“The Tallone type is a symbol of modernity that we continue to use because it is free of superfluous ornamentation,” continues Eleonora, “On a book’s page, nothing should distract the reader’s eye from the author’s thoughts.”
The Visual Poetry of Tallone's Books
In the time of e-books and Kindles where a lot of content, including books, is accessed online, we ask ourselves if the work of pressmen and typographers is still relevant. Professor Paolo Valesio responds to this question by referring to Tallone books and to the added value that a printed book continues to have in respect to other virtual methods of reading.
“In reality, printing is still very relevant,” Valesio explains to us, “Printing has its own poetry, a visual poetry. There are studies that deal with how the graphics of a book’s page influence the way we read. Tallone shows how both the writing’s aesthetics and its layout affect our reading. The Tallone catalog includes the classics of Italian poetry such as Dante, Petrarca, Boccaccio, and Leopardi, but it also contains some volumes of scientific and engineering work that are poetic in a certain sense. They have a poetic aesthetic that is precise and well-thought-out.
Even Ennio Ranabaldo praised Tallone’s typographic art: “The immense beauty and legibility of the page gives the reader satisfaction that is not only intellectual but also visible. A Tallonian page and its lettering bring us inside that page and make us more attentive readers.”
A Successful Typography
Interest in typography is still very alive. This is confirmed by the Tallones’ great success in both Europe and America, which is guaranteed by the uniqueness of Tallone’s volumes.
“The Tallone type remains faithful to itself,” Elisa Tallone highlights, “But we look to give each book its own format, and this distinguishes our style from others. For example, for the edition of Pinocchio, we utilized a sky blue paper that is representative of the Fairy with Turquoise Hair. We also rely on craft paper mills that may be small but work with great quality.”
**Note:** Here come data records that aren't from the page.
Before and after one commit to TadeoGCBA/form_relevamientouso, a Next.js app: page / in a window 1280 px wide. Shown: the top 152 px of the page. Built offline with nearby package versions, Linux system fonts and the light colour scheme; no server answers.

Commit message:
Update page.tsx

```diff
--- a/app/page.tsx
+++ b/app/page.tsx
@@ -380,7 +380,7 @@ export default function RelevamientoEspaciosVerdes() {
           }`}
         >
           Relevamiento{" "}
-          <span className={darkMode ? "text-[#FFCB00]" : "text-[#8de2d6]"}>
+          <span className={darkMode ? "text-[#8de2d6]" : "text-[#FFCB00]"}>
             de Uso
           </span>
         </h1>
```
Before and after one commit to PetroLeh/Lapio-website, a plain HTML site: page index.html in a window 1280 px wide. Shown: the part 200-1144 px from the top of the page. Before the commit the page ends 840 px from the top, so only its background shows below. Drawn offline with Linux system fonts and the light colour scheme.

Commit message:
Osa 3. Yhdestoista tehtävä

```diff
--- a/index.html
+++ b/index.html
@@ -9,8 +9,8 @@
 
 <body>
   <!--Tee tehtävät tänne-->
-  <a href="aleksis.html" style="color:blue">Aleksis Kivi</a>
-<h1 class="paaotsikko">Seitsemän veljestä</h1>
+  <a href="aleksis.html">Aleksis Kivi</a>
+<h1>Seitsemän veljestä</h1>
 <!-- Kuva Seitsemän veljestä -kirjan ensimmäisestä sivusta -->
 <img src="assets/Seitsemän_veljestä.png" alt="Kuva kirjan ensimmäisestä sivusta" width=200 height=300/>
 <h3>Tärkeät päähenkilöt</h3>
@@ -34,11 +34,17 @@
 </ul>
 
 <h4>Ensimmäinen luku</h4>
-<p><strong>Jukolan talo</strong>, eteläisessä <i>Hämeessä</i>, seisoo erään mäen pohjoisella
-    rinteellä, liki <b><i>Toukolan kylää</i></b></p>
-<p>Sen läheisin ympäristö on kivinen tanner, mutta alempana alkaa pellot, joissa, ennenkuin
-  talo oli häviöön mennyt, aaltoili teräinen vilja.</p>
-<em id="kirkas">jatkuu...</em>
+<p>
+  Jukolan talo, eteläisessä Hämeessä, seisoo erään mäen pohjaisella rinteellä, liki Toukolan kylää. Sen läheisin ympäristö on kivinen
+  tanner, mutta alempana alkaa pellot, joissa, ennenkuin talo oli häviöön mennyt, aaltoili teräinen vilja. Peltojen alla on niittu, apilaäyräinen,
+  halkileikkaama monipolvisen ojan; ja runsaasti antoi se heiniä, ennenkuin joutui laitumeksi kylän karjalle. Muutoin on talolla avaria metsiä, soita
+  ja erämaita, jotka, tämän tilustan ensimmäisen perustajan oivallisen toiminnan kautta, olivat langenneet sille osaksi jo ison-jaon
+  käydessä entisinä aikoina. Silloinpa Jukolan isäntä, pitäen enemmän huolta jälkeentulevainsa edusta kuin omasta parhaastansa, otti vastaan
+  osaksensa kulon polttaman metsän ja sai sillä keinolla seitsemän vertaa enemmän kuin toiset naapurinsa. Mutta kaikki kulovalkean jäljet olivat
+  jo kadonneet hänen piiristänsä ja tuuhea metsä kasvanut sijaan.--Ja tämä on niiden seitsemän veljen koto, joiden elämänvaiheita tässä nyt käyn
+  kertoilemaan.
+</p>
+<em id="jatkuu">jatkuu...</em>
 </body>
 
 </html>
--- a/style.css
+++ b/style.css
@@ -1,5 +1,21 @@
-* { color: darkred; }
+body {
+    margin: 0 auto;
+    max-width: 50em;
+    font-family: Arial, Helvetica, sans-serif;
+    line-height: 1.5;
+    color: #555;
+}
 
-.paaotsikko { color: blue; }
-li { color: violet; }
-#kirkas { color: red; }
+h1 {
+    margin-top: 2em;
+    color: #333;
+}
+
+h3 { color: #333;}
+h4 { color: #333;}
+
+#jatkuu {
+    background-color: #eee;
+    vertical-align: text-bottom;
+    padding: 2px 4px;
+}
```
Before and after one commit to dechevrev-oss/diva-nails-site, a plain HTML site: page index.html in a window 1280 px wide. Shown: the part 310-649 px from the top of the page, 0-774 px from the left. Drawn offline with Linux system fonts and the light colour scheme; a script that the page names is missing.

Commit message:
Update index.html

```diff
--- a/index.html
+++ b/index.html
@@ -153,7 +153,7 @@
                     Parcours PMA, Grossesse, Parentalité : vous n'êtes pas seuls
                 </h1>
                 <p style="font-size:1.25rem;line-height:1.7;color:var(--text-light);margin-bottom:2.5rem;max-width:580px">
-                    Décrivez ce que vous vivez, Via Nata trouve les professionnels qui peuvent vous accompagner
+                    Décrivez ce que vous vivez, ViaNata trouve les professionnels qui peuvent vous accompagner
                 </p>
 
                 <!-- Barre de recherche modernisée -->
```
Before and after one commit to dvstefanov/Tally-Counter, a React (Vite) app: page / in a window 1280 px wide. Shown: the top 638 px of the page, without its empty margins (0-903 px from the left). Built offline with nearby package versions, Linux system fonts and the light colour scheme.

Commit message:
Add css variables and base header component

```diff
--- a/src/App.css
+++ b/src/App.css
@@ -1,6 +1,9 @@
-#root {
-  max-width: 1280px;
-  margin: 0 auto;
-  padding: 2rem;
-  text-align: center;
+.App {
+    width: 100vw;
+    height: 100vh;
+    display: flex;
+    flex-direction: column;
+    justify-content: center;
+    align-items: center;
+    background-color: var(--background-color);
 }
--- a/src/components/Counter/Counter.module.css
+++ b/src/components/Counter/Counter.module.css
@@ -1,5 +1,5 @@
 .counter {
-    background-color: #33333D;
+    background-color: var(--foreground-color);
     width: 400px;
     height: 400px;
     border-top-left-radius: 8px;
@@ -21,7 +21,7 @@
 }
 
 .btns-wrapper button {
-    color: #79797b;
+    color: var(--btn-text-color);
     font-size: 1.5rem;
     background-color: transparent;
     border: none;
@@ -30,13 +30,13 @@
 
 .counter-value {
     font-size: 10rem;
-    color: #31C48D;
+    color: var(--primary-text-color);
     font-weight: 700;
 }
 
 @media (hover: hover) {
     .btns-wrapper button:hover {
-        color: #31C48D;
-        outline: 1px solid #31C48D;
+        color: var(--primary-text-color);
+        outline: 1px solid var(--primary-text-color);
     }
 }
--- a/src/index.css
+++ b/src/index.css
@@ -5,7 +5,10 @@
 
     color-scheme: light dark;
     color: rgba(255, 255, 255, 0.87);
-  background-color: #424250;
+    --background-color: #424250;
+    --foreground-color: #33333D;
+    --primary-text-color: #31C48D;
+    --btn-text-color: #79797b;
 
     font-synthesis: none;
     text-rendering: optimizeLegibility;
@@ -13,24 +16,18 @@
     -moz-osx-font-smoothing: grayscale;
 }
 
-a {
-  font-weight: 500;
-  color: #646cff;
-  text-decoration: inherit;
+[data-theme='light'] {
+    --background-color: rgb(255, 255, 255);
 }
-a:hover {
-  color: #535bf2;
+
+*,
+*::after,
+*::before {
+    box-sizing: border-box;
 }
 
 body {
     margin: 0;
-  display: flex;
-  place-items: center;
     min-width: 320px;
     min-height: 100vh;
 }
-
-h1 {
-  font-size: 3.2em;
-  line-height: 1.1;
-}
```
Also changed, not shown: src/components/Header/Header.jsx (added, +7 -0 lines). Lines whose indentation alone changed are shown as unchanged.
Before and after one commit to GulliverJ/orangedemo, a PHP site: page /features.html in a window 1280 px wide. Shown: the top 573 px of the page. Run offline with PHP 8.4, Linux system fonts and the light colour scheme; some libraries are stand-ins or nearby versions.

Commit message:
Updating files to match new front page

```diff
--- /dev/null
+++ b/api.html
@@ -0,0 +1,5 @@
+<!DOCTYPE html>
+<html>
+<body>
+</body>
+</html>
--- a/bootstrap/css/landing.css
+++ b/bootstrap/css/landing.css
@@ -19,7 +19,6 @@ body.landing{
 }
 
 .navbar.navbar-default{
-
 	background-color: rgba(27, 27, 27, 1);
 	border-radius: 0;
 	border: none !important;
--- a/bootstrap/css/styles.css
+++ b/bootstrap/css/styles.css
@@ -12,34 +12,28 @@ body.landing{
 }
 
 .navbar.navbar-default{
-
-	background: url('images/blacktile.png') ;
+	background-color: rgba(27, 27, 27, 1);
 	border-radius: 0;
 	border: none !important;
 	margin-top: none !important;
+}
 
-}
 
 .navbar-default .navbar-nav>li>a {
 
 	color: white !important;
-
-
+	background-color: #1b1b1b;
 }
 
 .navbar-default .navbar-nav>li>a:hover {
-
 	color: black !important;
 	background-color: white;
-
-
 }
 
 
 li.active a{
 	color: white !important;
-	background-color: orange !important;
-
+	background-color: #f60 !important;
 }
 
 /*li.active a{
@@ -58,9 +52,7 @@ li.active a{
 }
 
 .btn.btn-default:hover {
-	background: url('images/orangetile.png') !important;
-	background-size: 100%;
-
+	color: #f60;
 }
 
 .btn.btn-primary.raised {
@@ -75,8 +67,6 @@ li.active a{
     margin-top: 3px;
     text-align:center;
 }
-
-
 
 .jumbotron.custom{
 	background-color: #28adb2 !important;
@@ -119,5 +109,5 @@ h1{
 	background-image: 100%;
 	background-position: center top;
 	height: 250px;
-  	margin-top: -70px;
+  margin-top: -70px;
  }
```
The Tallones garner a lot of attention here in America. Outside of New York, the publishing house is also very present in San Francisco. Elisa spoke to us about it:
“San Francisco is the other big book capital in America that we’ve been going to since the ‘80s. We’ve recently had two shows: one at the State University where we presented our collection and one at the Italian Cultural Institute. Here in New York, we have a series of meetings planned to try to organize new presentations and establish new collaborations.”
This stresses, yet again, how important and historic printmakers are anything but dead. They still have much to tell us about our time through their visual poetry.